The fate of over 80 million people hangs in the balance, the 15th most populous nation just in front of Turkey and Iran, the latter used as a dog whistle of fear to cover the only sustainable path to follow blazed by the former. Our old buddy Newt framed the issue in a perfectly partisan way by offering this advice to Obama, "study Reagan and Carter and do what Reagan did and avoid what Carter did", neocon code for the old game of continuing to lecture on democracy while supporting dictators. Jimmy Carter didn't lose Iran, it was the decades long support for brutal dictatorships that accomplished that trick. If fears of Islamic extremism cause us to falter in our support of the pro-democracy movement, "What is certain is that siding with a repressive regime against the Egyptian people, especially against young Egyptians, will turn these fears of extremism into a reality." Damn memory holes, we always seem to forget that blowback is a bitch.

Update #1: You may have noticed the celebrations in the streets of Egypt being beamed around the globe. Unfortunately, not much is being said of Omar Suleiman the man who announced the resignation of Hosni Mubarak last night, February 11th. All the commentary seems to agree the best outcome possible has occurred, but all that's happened is the US supported army is in charge.

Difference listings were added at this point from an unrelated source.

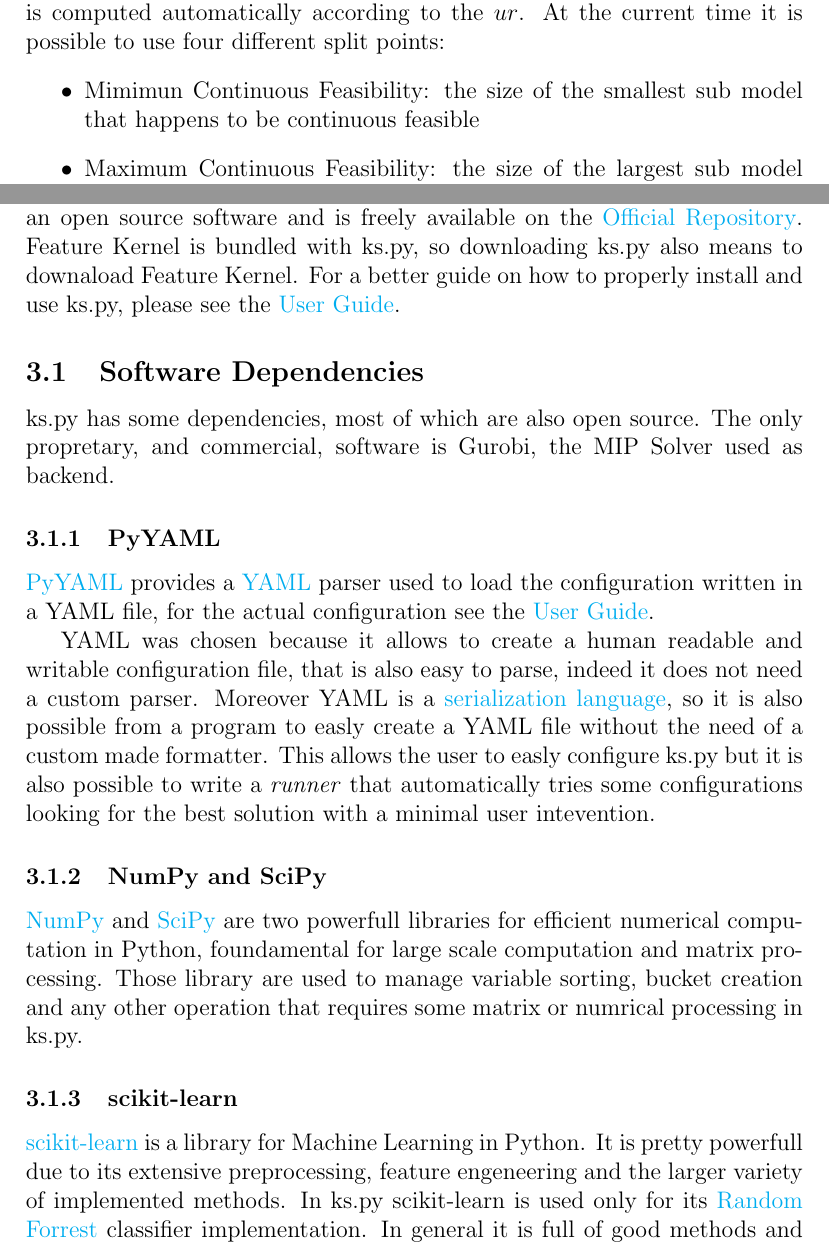
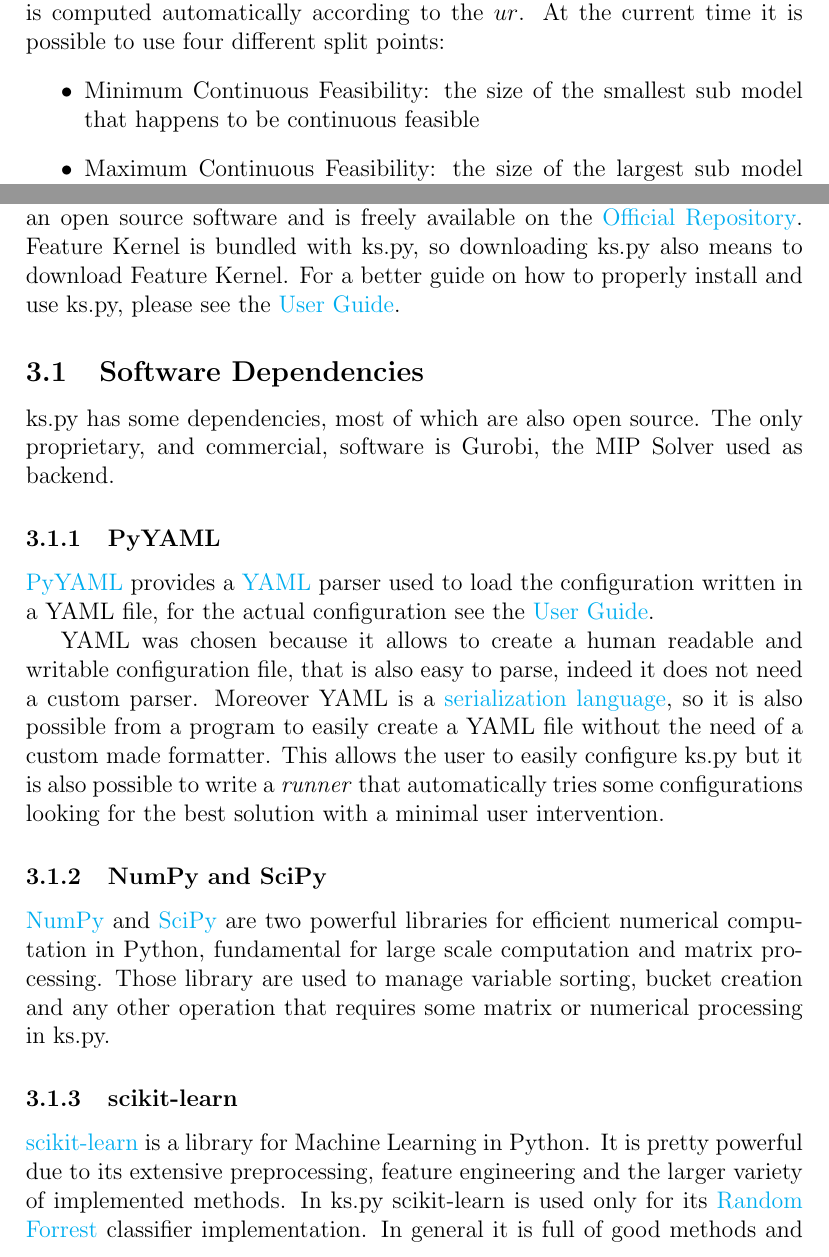
Before and after one commit to Optimization-Algorithms/Feature-Kernel, a LaTeX document (feature_kernel.tex, which reads implementation.tex, working_principle.tex): two parts of pages 12 and 16 of 17, joined at a grey line, cut so that both start at the same text. Compiled offline with pdfLaTeX.

Commit message:
correct syntax

```diff
--- a/implementation.tex
+++ b/implementation.tex
@@ -5,11 +5,11 @@
     In this section we present some implementation details connected to our Feature Kernel and Kernel Search implementation.
     First of all our Kernel Search implementation, namely ks.py, is written in pure Python 3. ks.py is an open source software and
     is freely available on the \href{https://github.com/Optimization-Algorithms/ks.py}{Official Repository}.
-    Feature Kernel is bundled with ks.py, so downloading ks.py also means to downaload Feature Kernel. For a better guide on
+    Feature Kernel is bundled with ks.py, so downloading ks.py also means to download Feature Kernel. For a better guide on
     how to properly install and use ks.py, please \userguide.
 
     \subsection{Software Dependencies}
-        ks.py has some dependencies, most of which are also open source. The only propretary, and commercial, software is Gurobi, the MIP
+        ks.py has some dependencies, most of which are also open source. The only proprietary, and commercial, software is Gurobi, the MIP
         Solver used as backend.
 
         \subsubsection{PyYAML}
@@ -17,20 +17,20 @@
             written in a YAML file, for the actual configuration \userguide.
 
             YAML was chosen because it allows to create a human readable and writable configuration file, that is also easy to parse, indeed it does not need a custom parser.
-            Moreover YAML is a \href{https://en.wikipedia.org/wiki/Serialization}{serialization language}, so it is also possible from a program to easly create
-            a YAML file without the need of a custom made formatter. This allows the user to easly configure ks.py but it is also possible to write a \emph{runner} that
-            automatically tries some configurations looking for the best solution with a minimal user intevention.
+            Moreover YAML is a \href{https://en.wikipedia.org/wiki/Serialization}{serialization language}, so it is also possible from a program to easily create
+            a YAML file without the need of a custom made formatter. This allows the user to easily configure ks.py but it is also possible to write a \emph{runner} that
+            automatically tries some configurations looking for the best solution with a minimal user intervention.
 
 
         \subsubsection{NumPy and SciPy}
             \href{https://numpy.org/}{NumPy} and \href{https://www.scipy.org/scipylib/index.html}{SciPy}
-            are two powerfull libraries for efficient numerical computation in Python, foundamental for large scale computation and matrix processing. Those library
-            are used to manage variable sorting, bucket creation and any other operation that requires some matrix or numrical processing in ks.py.
+            are two powerful libraries for efficient numerical computation in Python, fundamental for large scale computation and matrix processing. Those library
+            are used to manage variable sorting, bucket creation and any other operation that requires some matrix or numerical processing in ks.py.
 
 
         \subsubsection{scikit-learn}
-            \href{https://scikit-learn.org/stable/}{scikit-learn} is a library for Machine Learning in Python. It is pretty powerfull
-            due to its extensive preprocessing, feature engeneering and the larger variety of implemented methods. In ks.py scikit-learn is
+            \href{https://scikit-learn.org/stable/}{scikit-learn} is a library for Machine Learning in Python. It is pretty powerful
+            due to its extensive preprocessing, feature engineering and the larger variety of implemented methods. In ks.py scikit-learn is
             used only for its \href{https://scikit-learn.org/stable/modules/generated/sklearn.ensemble.RandomForestClassifier.html}{Random Forrest}
             classifier implementation. In general it is full of good methods and probably some future extension of ks.py may also use other scikit-learn
             features.
--- a/working_principle.tex
+++ b/working_principle.tex
@@ -180,9 +180,9 @@
 the buckets. Now Feature Kernel need to now the point to split kernel and variables. In our implementation this point is computed automatically according to the $ur$.
 At the current time it is possible to use four different split points:
 \begin{itemize}
-    \item Mimimun Continuous Feasibility: the size of the smallest sub model that happens to be continuous feasible
+    \item Minimum Continuous Feasibility: the size of the smallest sub model that happens to be continuous feasible
     \item  Maximum Continuous Feasibility: the size of the largest sub model that happens to be continuous feasible
-    \item Mimimun Integer Feasibility: the size of the smallest sub model that happens to be integer feasible
+    \item Minimum Integer Feasibility: the size of the smallest sub model that happens to be integer feasible
     \item Maximum Integer Feasibility: the size of the largest sub model that happens to be integer feasible
 \end{itemize}
 
```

The only certainty they seem to be expressing is that all existing treaties will be honored by Egypt. They're celebrating across the Arab world, whispers of Algeria or Morocco being next, and everyone seems to be appeased, but the only reassurance has been directed at Israel.